Published April 30, 2015
Pennante Naa Ayikailey “Penny” Bruce-Vanderpuije, a doctoral candidate in the Department of Chemistry, has received the prestigious 2015 Schlumberger Foundation Faculty for the Future Fellowship.
The one-year, renewable award grants female students from developing countries or emerging economies up to $50,000 to pursue a doctoral or postdoctoral program in a science, technology, engineering and mathematics (STEM) field.
After completing their studies, recipients are expected to return to their home country to strengthen university faculties and address issues on women in STEM fields.
Bruce-Vanderpuije will join a community of more than 550 fellows from more than 60 countries.
“I enjoy passing on knowledge to others,” says Bruce-Vanderpuije. “I believe that whatever I have gained from my professors, I should pass on to others and help individuals achieve better lives for themselves.”
Originally from Ghana, Bruce-Vanderpuije was drawn into environmental chemistry after observing the effects pollutants and toxins had on her community.
“Growing up, I’ve witnessed people die from ingesting contaminated food,” she says. “I gradually came to the realization that I was interested in chemical analysis.”
Through the Commonwealth Scholarship, Bruce-Vanderpuije earned a master’s degree in environmental policy and management from the University of Gloucestershire in the United Kingdom.
Before returning to school to earn a doctoral degree, Bruce-Vanderpuije worked at the U.K.’s Centre for Environment, Fisheries and Aquaculture Science Center, where she analyzed fish, soil and water samples for environmental contaminants.
Bruce-Vanderpuije also holds a bachelor’s degree in chemistry from Kwame Nkrumah University of Science and Technology in Ghana and a master’s degree in chemistry from Saint Louis University.
At UB, Bruce-Vanderpuije is continuing her studies on pollutant identification and measurement under Joseph A. Gardella Jr., SUNY Distinguished Professor and John and Frances Larkin Professor of Chemistry, and Diana Aga, professor of chemistry.
Her current projects range from examining pesticide and herbicide levels in food and urine to analyzing the diffusion of flame-retardant chemicals in camping-tent fabrics.
As a teaching assistant, Bruce-Vanderpuije’s time and funding for research is limited.
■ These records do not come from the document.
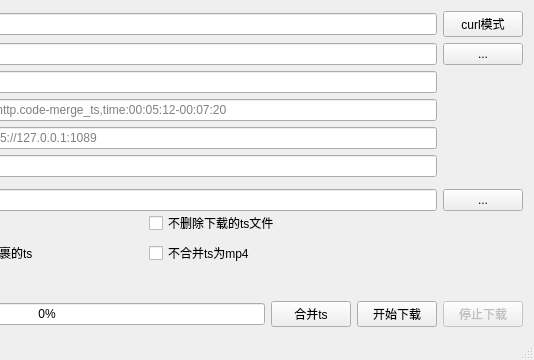
orestonce/m3u8d, file m3u8d-qt/mainwindow.ui: the form before one commit; both pictures show x 236 to 770 and y 0 to 360 of the 770 by 360 pixel window.
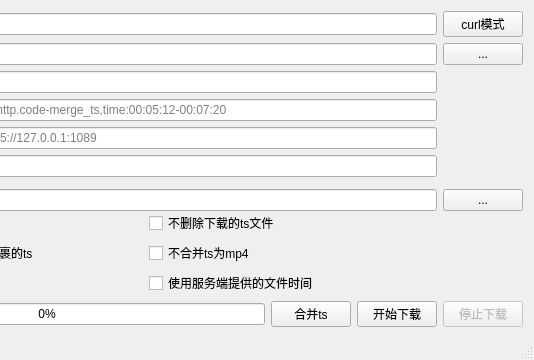
The form after the commit.

Commit message: 使用服务端时间

What changed in the file:
```diff
--- a/m3u8d-qt/mainwindow.ui
+++ b/m3u8d-qt/mainwindow.ui
@@ -223,6 +223,13 @@
             </property>
            </widget>
           </item>
+          <item row="2" column="1">
+           <widget class="QCheckBox" name="checkBox_UseServerSideTime">
+            <property name="text">
+             <string>使用服务端提供的文件时间</string>
+            </property>
+           </widget>
+          </item>
          </layout>
         </item>
         <item>
```
The commit also changes 7 other files.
The Faculty for the Future Fellowship will allow her to focus on her studies and publish in her field.
“It is a great honor for Penny to be awarded this fellowship,” says Gardella. “Penny is focused on helping her country through her own actions and those of the next generations of students in Ghana. I believe she will have a profound impact based on the work she has done and plans to do. The freedom and support that the fellowship provides is a critical factor to achieving her dreams,” he says.
Outside of the lab, Bruce-Vanderpuije volunteers her time teaching science to students in Buffalo Public Schools through the Interdisciplinary Science and Engineering Partnership (ISEP) program, which is directed by Gardella.
“It’s a great experience; you interact with students who are actually interested in performing basic experiments,” says Bruce-Vanderpuije. “It brings joy to them and myself because I never had this exposure growing up. I’m reliving my younger school years through these kids.”
The Faculty for the Future Fellowship is supported by Schlumberger, an oilfield services company.